2. Get advance coverage through feature stories. Before your event actually happens, you may be able to get coverage through a feature story of your main speaker, your group, a member, or through another angle that is relevant before the event actually takes place. For example, if a woman your group helped at a local pregnancy resource center starts attending your school, make sure that the school newspaper writes an article on her, cites your group, and mentions the upcoming event.
3. Prepare and send a press advisory one month before your event. Send another a week before the event. The advisory should go to local calendar editors, all your media outlets, and to the local contacts for wire services, like www.reuters.com, www.cnsnews.com, www.breitbart.com, and www.ap.org. The press advisory should cover three things. First, answer the basics: who, what, where, when, and why. Second, include a quote that could be used in a news story. Third, write a short paragraph explaining your group.

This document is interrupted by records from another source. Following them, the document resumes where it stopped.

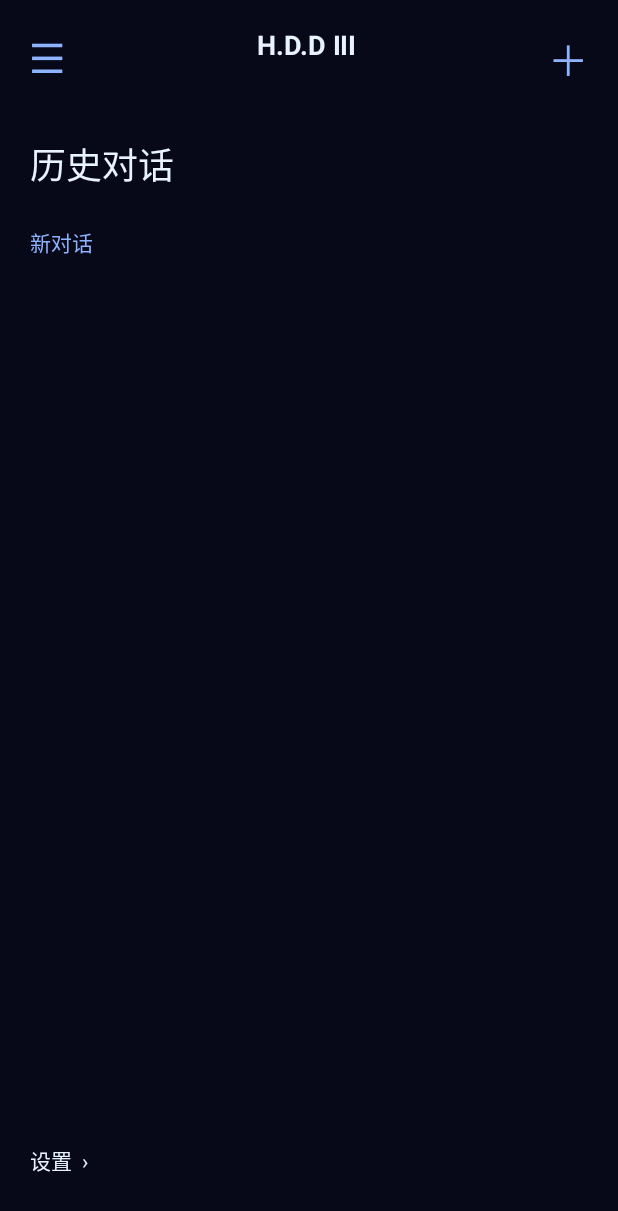
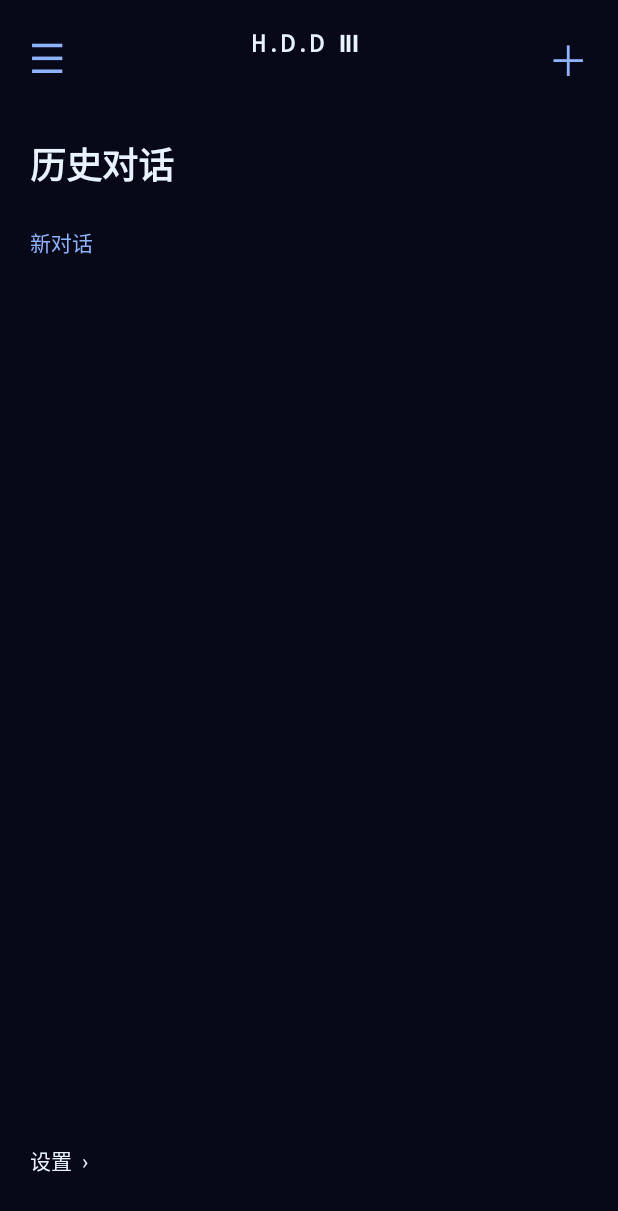
Before and after one commit to fabulousnm/HiFairy, an Android app built with Jetpack Compose: the screen it shows after launch (MainActivity), after a tap on an icon or button, on a phone screen of 412 x 824 dp. Shown: the top 1211 px of the screen. Run offline under Robolectric (Android 15) with nearby library versions, the phone set to English and light mode, and no system bars.

Commit message:
Match Fairy typography hierarchy

```diff
--- a/app/src/main/java/com/hifairy/app/MainActivity.kt
+++ b/app/src/main/java/com/hifairy/app/MainActivity.kt
@@ -25,6 +25,7 @@ import androidx.compose.ui.Modifier
 import androidx.compose.ui.graphics.Color
 import androidx.compose.ui.res.painterResource
 import androidx.compose.ui.text.font.FontWeight
+import androidx.compose.ui.text.font.FontFamily
 import androidx.compose.ui.unit.dp
 import androidx.compose.ui.unit.sp
 
@@ -34,6 +35,15 @@ private object ThemeTokens {
     val accent = Color(0xFF8FB4FF)
     val secondary = Color(0xFF9AA4D6)
     val text = Color(0xFFE8F3FF)
+}
+
+private object TypeTokens {
+    val interfaceFont = FontFamily.SansSerif
+    val terminalFont = FontFamily.Monospace
+    val markFont = FontFamily.Serif
+    val eyebrowTracking = 0.22.sp
+    val brandTracking = 0.34.sp
+    val labelTracking = 0.06.sp
 }
 
 class MainActivity : ComponentActivity() {
@@ -57,7 +67,7 @@ class MainActivity : ComponentActivity() {
             Column(Modifier.fillMaxSize().background(ThemeTokens.background).padding(20.dp)) {
                 Row(Modifier.fillMaxWidth(), horizontalArrangement = Arrangement.SpaceBetween) {
                     Text("☰", color = ThemeTokens.accent, fontSize = 27.sp, modifier = Modifier.clickable { page = "history" })
-                    Text("H.D.D Ⅲ", color = ThemeTokens.text, fontSize = 18.sp, fontWeight = FontWeight.Bold)
+                    Text("H.D.D Ⅲ", color = ThemeTokens.text, fontSize = 16.sp, fontWeight = FontWeight.Bold, fontFamily = TypeTokens.terminalFont, letterSpacing = TypeTokens.brandTracking)
                     Text("＋", color = ThemeTokens.accent, fontSize = 27.sp, modifier = Modifier.clickable { page = "chat"; draft = "" })
                 }
                 when (page) {
@@ -65,8 +75,9 @@ class MainActivity : ComponentActivity() {
                         Column(Modifier.weight(1f).fillMaxWidth(), verticalArrangement = Arrangement.Center, horizontalAlignment = Alignment.CenterHorizontally) {
                             Image(painterResource(R.drawable.fairy_eye), contentDescription = "Fairy 眼徽", modifier = Modifier.size(154.dp))
                             Spacer(Modifier.height(24.dp))
-                            Text("晚上好，绳匠。", color = ThemeTokens.text, fontSize = 22.sp)
-                            Text("FAIRY // READY", color = ThemeTokens.secondary, fontSize = 12.sp)
+                            Text("晚上好，绳匠。", color = ThemeTokens.text, fontSize = 24.sp, fontWeight = FontWeight.SemiBold, fontFamily = TypeTokens.interfaceFont, letterSpacing = TypeTokens.labelTracking)
+                            Spacer(Modifier.height(8.dp))
+                            Text("FAIRY // READY", color = ThemeTokens.secondary, fontSize = 10.sp, fontFamily = TypeTokens.terminalFont, letterSpacing = TypeTokens.eyebrowTracking)
                         }
                         Row(Modifier.fillMaxWidth().background(ThemeTokens.surface, RoundedCornerShape(18.dp)).padding(8.dp), verticalAlignment = Alignment.CenterVertically) {
                             TextField(value = draft, onValueChange = { draft = it }, placeholder = { Text("向 Fairy 提问…") }, modifier = Modifier.weight(1f), colors = TextFieldDefaults.colors(focusedContainerColor = Color.Transparent, unfocusedContainerColor = Color.Transparent))
@@ -74,13 +85,13 @@ class MainActivity : ComponentActivity() {
                         }
                     }
                     "history" -> {
-                        Text("历史对话", color = ThemeTokens.text, fontSize = 24.sp, modifier = Modifier.padding(top = 32.dp))
+                        Text("历史对话", color = ThemeTokens.text, fontSize = 24.sp, fontWeight = FontWeight.SemiBold, fontFamily = TypeTokens.interfaceFont, modifier = Modifier.padding(top = 32.dp))
                         Text("新对话", color = ThemeTokens.accent, modifier = Modifier.fillMaxWidth().clickable { page = "chat" }.padding(vertical = 24.dp))
                         Spacer(Modifier.weight(1f))
                         Text("设置  ›", color = ThemeTokens.text, modifier = Modifier.fillMaxWidth().clickable { page = "settings" }.padding(vertical = 20.dp))
                     }
                     else -> {
-                        Text("设置", color = ThemeTokens.text, fontSize = 24.sp, modifier = Modifier.padding(top = 32.dp))
+                        Text("设置", color = ThemeTokens.text, fontSize = 24.sp, fontWeight = FontWeight.SemiBold, fontFamily = TypeTokens.interfaceFont, modifier = Modifier.padding(top = 32.dp))
                         Text("语音设备测试", color = ThemeTokens.accent, modifier = Modifier.padding(top = 32.dp))
                         Button(onClick = { requestMicrophone.launch(Manifest.permission.RECORD_AUDIO) }) { Text(if (microphoneGranted) "麦克风已授权" else "授权麦克风") }
                         Text(status, color = ThemeTokens.secondary)
```
Also changed, not shown: 1 other file.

4. Prepare and send a compelling press release that reads like a news story. The press release should be longer and more detailed than the advisory, but not more than one page. The first sentence is especially important and should include the most important information. Include quotes from a couple of different people and an explanation of your group. Also include a schedule and list of speakers, if applicable. As in the press advisory, list the date, your name and contact information, and the name of the group. Use the SFLA sample press release as an example.
5. The key to having your event covered is to make it interesting and easy for the journalist. Call them the day before the event to remind them and ask if they are coming. Create something visual for the media to photograph, such as a display or poster. Have a designated media area at the event and make sure that volunteers are available to answer their questions or identify key people they may be interested in talking to. Give each reporter a press kit with information about your group and the event that will help them write their article. Follow up with them after the event and make sure that they have all the information they need. Remember: Make it easy for them to write a great article about your event!